◆ AIM OF THE TASK
From the entries below, extract every line that includes the word "LaplaceovaTransformácia".

□ □ □ □ □

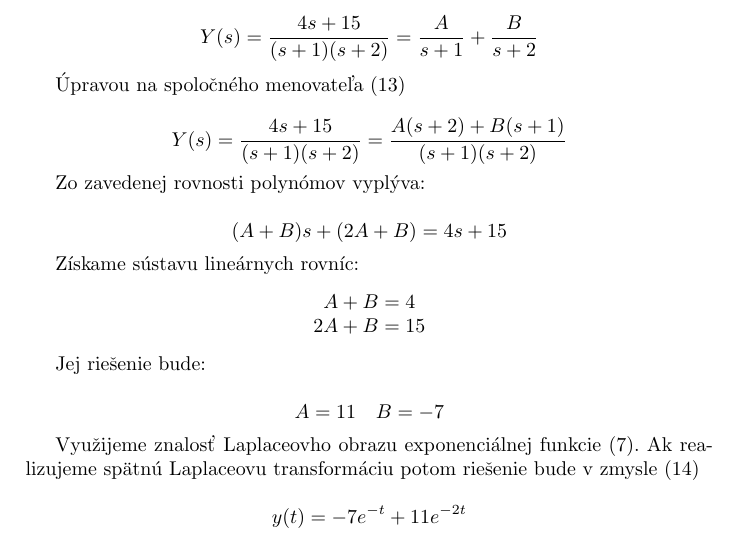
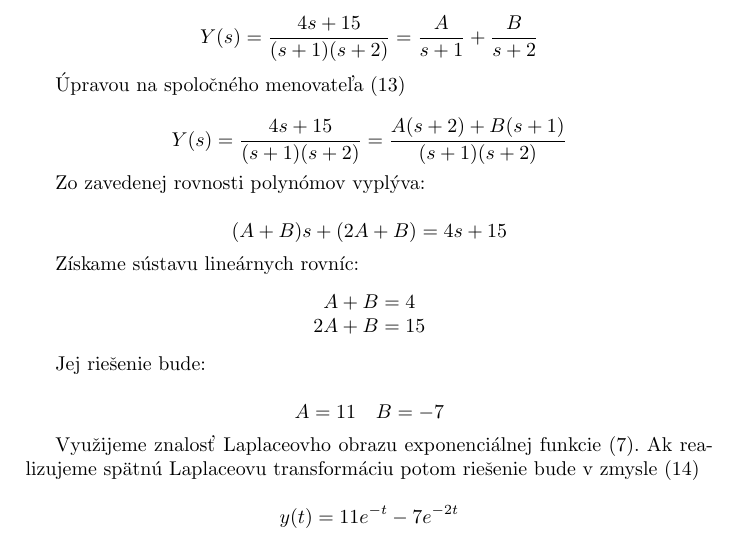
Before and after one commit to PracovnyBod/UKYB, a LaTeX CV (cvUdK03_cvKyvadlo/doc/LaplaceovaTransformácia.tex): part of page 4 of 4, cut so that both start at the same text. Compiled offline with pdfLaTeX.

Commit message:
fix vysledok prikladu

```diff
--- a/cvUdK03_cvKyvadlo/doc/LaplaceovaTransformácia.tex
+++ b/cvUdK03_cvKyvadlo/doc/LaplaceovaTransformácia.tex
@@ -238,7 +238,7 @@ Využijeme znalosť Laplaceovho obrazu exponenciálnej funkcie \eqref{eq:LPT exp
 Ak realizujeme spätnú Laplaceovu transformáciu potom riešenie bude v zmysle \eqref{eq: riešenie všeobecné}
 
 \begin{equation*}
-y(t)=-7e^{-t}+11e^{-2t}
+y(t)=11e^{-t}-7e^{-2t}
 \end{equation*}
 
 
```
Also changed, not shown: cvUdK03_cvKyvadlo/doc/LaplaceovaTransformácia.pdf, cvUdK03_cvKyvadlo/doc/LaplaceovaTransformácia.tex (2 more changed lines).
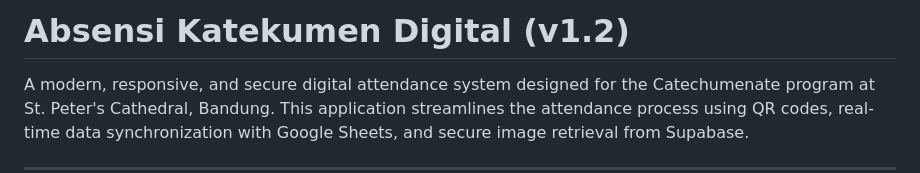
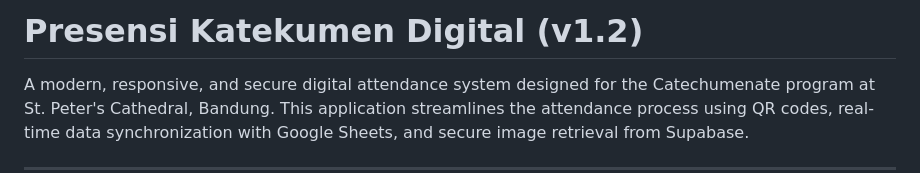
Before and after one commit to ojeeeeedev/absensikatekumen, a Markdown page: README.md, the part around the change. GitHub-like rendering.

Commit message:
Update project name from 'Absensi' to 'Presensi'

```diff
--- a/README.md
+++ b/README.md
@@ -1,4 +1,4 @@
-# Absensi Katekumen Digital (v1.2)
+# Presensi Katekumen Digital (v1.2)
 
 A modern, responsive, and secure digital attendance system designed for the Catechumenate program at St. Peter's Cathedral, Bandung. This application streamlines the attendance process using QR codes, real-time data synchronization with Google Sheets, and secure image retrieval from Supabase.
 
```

□ □ □ □ □

◆ EXERCISE RESPONSE
Before and after one commit to PracovnyBod/UKYB, a LaTeX CV (cvUdK03_cvKyvadlo/doc/LaplaceovaTransformácia.tex): part of page 4 of 4, cut so that both start at the same text. Compiled offline with pdfLaTeX.
--- a/cvUdK03_cvKyvadlo/doc/LaplaceovaTransformácia.tex
+++ b/cvUdK03_cvKyvadlo/doc/LaplaceovaTransformácia.tex
Also changed, not shown: cvUdK03_cvKyvadlo/doc/LaplaceovaTransformácia.pdf, cvUdK03_cvKyvadlo/doc/LaplaceovaTransformácia.tex (2 more changed lines).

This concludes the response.